Juice, chocolate milk ban will improve student well-being, UNB health economist says

Juice, chocolate milk ban will improve student well-being, UNB health economist says

Students in schools that stopped sales of junk food five years ago weigh, on average, two pounds less than students in schools that still allow it.

That's what health economist Philip Leonard discovered in his recent study of young people's weight, which compared  provinces that don't allow junk food to be sold in schools with those that do. 

Leonard said the bans against junk food are paying off, and broader bans — against flavoured milk and juices — are likely to help as well.

"If the school day is seven hours, that's still seven hours of the day you didn't eat as much junk food," said Leonard, a research associate at the New Brunswick Institute for Research, Data and Training at the University of New Brunswick. 

His work focuses on whether a policy or program can affect health.

- New Brunswick bans chocolate milk, juice sales in schools 

- Conquering childhood obesity will take legislative action, conference told 
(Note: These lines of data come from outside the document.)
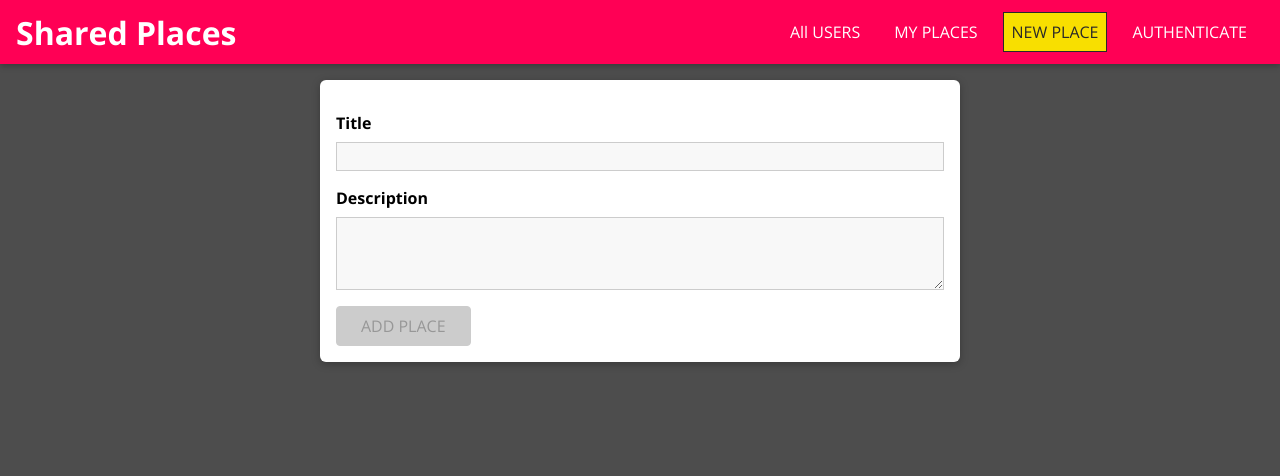
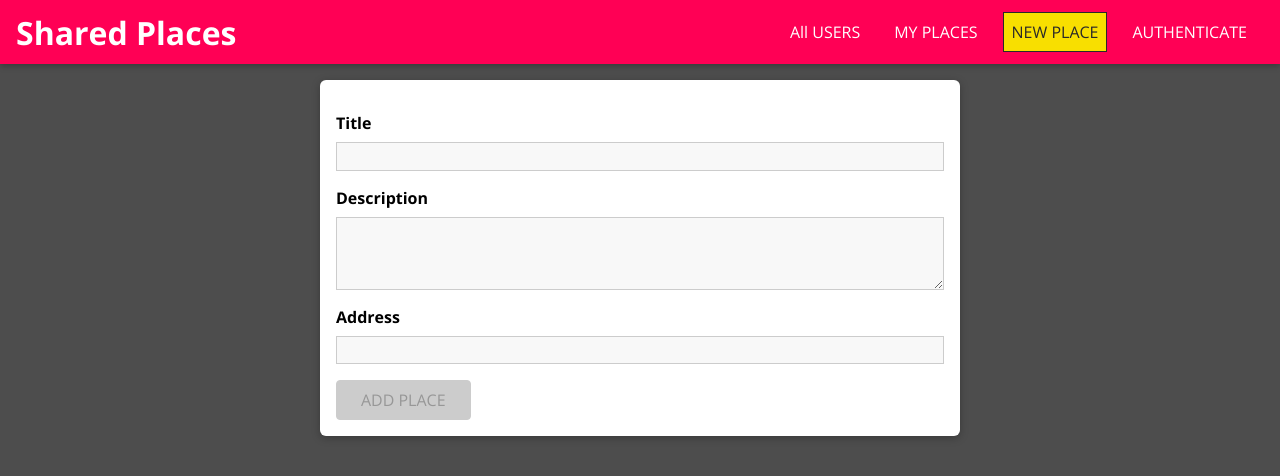
Before and after one commit to UzairKhan313/Shared-Places, a React (Vite) app in the folder frontend/: page /places/new in a window 1280 px wide. Shown: the top 476 px of the page. Built offline with nearby package versions, Linux system fonts and the light colour scheme.

Commit message:
Handling form submission

```diff
--- a/frontend/src/places/pages/NewPlace.jsx
+++ b/frontend/src/places/pages/NewPlace.jsx
@@ -3,7 +3,6 @@
 import Input from '../../shared/components/FormElements/Input'
 import Button from '../../shared/components/FormElements/Button'
 import {
-  VALIDATOR_MIN,
   VALIDATOR_MINLENGTH,
   VALIDATOR_REQUIRE,
 } from '../../shared/utils/validators'
@@ -57,8 +56,13 @@
     [dispatch]
   )
 
+  const placeFormSubmithandler = (event) => {
+    event.preventDefault() // send to the form.
+    console.log(formState.inputs)
+  }
+
   return (
-    <form className="place-form">
+    <form className="place-form" onSubmit={placeFormSubmithandler}>
       <Input
         id="title"
         element="input"
@@ -77,6 +81,14 @@
         errorText="Please Enter a valid Description (atleast 5 character long)"
         onInput={inputHandler}
       />
+      <Input
+        id="address"
+        element="input"
+        label="Address"
+        validators={[VALIDATOR_REQUIRE()]}
+        errorText="Please Enter a valid Address"
+        onInput={inputHandler}
+      />
       <Button type="submit" disabled={!formState.isValid}>
         ADD PLACE
       </Button>
```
New Brunswick banned sales of junk food in school five years ago, but this week, Education Minister Brian Kenny announced sales of chocolate milk and juices will be banned too, starting in September.

The minister said the reforms to Policy 711, also known as the "healthier school food environment" policy, will give students access to healthier foods.

Over the last 12 years, at least six provinces have banned junk food from schools.

Leonard's report on junk food, which was released last year, said the ban has had a positive impact on students' well-being.

"It's reasonable to think that a slightly stricter policy will have slightly better results," he said Thursday.

For his study, Leonard examined the body mass index of 153,000 young Canadians over about eight years from information in the Canadian Community Health Survey. The BMI is calculated using weight and height.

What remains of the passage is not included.